- _Task goal_:
Select the lines below containing the word "Less".

*****

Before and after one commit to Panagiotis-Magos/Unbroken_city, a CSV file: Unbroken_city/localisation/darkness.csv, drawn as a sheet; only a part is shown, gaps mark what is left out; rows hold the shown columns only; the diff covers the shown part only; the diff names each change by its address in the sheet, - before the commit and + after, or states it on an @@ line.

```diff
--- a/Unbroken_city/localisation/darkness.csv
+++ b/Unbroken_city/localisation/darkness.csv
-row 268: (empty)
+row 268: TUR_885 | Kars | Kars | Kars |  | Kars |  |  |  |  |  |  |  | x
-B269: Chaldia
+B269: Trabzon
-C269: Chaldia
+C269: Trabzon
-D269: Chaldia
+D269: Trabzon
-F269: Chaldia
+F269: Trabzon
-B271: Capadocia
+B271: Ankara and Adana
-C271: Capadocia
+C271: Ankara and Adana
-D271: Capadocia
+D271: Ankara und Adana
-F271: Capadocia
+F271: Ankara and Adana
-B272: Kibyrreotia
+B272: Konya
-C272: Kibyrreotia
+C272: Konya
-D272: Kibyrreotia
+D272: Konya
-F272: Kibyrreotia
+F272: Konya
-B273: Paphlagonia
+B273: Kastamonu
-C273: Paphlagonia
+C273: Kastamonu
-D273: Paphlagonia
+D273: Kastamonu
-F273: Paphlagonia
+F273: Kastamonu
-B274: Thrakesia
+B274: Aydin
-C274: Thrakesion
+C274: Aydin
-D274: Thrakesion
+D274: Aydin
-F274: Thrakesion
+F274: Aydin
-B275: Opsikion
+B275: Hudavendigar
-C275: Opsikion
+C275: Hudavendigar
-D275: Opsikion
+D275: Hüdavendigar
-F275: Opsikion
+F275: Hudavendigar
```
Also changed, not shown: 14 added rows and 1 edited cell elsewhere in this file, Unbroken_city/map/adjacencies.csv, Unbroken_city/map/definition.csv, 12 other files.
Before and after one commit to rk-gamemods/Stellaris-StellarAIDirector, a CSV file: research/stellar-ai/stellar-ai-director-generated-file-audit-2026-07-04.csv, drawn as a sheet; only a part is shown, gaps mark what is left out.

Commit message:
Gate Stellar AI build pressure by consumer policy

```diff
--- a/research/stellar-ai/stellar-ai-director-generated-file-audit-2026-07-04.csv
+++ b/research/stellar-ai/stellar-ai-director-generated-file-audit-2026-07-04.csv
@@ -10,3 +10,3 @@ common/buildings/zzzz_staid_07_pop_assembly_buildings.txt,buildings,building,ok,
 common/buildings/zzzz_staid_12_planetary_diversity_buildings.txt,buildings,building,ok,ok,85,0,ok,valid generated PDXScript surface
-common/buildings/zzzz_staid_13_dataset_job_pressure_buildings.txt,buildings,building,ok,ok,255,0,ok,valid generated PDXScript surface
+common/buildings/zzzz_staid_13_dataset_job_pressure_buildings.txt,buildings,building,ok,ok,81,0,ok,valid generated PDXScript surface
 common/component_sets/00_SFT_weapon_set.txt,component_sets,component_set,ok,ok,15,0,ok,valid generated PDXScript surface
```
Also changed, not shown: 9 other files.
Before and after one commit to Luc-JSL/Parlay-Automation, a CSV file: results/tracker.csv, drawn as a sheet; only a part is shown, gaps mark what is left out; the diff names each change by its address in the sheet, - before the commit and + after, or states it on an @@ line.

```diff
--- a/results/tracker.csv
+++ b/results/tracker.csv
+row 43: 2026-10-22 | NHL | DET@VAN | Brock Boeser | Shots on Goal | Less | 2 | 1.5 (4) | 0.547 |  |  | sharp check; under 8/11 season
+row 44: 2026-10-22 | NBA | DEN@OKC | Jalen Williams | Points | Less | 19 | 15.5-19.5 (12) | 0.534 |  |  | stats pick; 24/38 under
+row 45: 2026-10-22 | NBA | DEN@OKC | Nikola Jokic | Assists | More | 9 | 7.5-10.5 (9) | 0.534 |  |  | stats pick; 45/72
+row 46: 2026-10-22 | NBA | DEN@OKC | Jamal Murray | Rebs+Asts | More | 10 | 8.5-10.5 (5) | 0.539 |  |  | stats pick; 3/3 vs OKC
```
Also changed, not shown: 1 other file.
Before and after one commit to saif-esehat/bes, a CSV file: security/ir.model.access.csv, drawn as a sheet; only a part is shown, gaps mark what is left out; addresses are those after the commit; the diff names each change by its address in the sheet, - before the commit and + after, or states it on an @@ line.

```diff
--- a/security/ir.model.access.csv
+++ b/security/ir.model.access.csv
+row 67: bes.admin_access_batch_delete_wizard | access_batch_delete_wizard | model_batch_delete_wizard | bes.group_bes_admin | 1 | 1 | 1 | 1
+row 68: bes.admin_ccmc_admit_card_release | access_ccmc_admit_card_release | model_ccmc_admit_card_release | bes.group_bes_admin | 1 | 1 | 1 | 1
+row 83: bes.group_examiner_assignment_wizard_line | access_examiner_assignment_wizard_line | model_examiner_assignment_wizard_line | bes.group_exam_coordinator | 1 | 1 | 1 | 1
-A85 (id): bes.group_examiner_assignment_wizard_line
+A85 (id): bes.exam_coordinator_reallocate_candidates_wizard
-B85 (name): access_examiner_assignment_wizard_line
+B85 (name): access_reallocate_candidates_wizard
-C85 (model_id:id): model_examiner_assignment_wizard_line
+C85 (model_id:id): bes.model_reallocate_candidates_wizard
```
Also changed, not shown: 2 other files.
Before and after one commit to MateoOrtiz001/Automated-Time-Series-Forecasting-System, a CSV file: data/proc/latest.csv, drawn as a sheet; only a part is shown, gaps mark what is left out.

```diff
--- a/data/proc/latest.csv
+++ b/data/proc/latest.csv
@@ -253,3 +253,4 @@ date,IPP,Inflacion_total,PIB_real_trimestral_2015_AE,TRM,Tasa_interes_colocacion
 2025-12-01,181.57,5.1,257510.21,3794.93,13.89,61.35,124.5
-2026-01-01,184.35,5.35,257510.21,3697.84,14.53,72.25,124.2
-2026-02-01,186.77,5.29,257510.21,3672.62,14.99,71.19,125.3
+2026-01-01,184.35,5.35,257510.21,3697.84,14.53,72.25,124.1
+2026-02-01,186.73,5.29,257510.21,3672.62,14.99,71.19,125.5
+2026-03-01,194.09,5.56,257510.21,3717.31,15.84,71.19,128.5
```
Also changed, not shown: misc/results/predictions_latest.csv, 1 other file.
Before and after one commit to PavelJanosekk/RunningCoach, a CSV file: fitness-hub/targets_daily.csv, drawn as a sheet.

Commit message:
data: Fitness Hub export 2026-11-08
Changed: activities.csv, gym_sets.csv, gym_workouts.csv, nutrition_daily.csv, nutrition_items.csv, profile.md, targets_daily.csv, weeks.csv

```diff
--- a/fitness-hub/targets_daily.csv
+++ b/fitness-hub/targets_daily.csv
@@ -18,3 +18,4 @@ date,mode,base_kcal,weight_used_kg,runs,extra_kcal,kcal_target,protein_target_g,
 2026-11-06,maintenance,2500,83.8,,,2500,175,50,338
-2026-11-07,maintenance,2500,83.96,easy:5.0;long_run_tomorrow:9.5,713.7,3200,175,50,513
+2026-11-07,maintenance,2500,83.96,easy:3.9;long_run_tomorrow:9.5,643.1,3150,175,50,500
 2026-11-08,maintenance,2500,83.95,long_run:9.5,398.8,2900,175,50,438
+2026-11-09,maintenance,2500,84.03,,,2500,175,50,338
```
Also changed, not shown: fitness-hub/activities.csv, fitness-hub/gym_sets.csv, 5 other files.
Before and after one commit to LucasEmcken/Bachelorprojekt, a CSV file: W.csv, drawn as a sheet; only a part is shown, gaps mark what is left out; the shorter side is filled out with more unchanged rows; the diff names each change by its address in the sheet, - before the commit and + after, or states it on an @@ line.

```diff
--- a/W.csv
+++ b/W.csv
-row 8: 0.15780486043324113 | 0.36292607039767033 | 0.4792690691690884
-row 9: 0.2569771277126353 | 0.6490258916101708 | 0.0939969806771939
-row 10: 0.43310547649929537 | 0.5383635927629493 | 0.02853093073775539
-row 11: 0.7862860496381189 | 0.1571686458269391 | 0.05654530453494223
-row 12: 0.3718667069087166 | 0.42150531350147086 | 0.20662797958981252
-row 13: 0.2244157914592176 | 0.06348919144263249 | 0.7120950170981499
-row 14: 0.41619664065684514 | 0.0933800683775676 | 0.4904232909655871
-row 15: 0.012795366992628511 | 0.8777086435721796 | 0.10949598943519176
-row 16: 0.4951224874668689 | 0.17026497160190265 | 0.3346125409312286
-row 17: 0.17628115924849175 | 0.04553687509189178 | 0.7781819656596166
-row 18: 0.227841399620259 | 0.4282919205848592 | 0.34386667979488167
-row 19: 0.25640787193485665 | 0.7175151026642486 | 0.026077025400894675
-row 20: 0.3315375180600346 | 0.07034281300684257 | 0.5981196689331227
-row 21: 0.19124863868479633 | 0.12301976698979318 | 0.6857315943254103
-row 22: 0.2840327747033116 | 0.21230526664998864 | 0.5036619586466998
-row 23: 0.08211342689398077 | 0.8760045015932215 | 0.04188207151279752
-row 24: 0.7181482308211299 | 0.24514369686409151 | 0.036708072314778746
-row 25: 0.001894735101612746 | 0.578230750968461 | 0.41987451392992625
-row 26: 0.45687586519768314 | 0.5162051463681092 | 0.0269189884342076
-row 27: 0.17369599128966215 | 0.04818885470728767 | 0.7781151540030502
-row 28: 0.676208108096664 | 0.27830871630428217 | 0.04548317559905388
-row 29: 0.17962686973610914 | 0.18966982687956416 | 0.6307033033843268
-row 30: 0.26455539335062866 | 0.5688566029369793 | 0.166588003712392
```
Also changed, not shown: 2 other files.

*****

- _Result of this task_:
+row 43: 2026-10-22 | NHL | DET@VAN | Brock Boeser | Shots on Goal | Less | 2 | 1.5 (4) | 0.547 |  |  | sharp check; under 8/11 season
+row 44: 2026-10-22 | NBA | DEN@OKC | Jalen Williams | Points | Less | 19 | 15.5-19.5 (12) | 0.534 |  |  | stats pick; 24/38 under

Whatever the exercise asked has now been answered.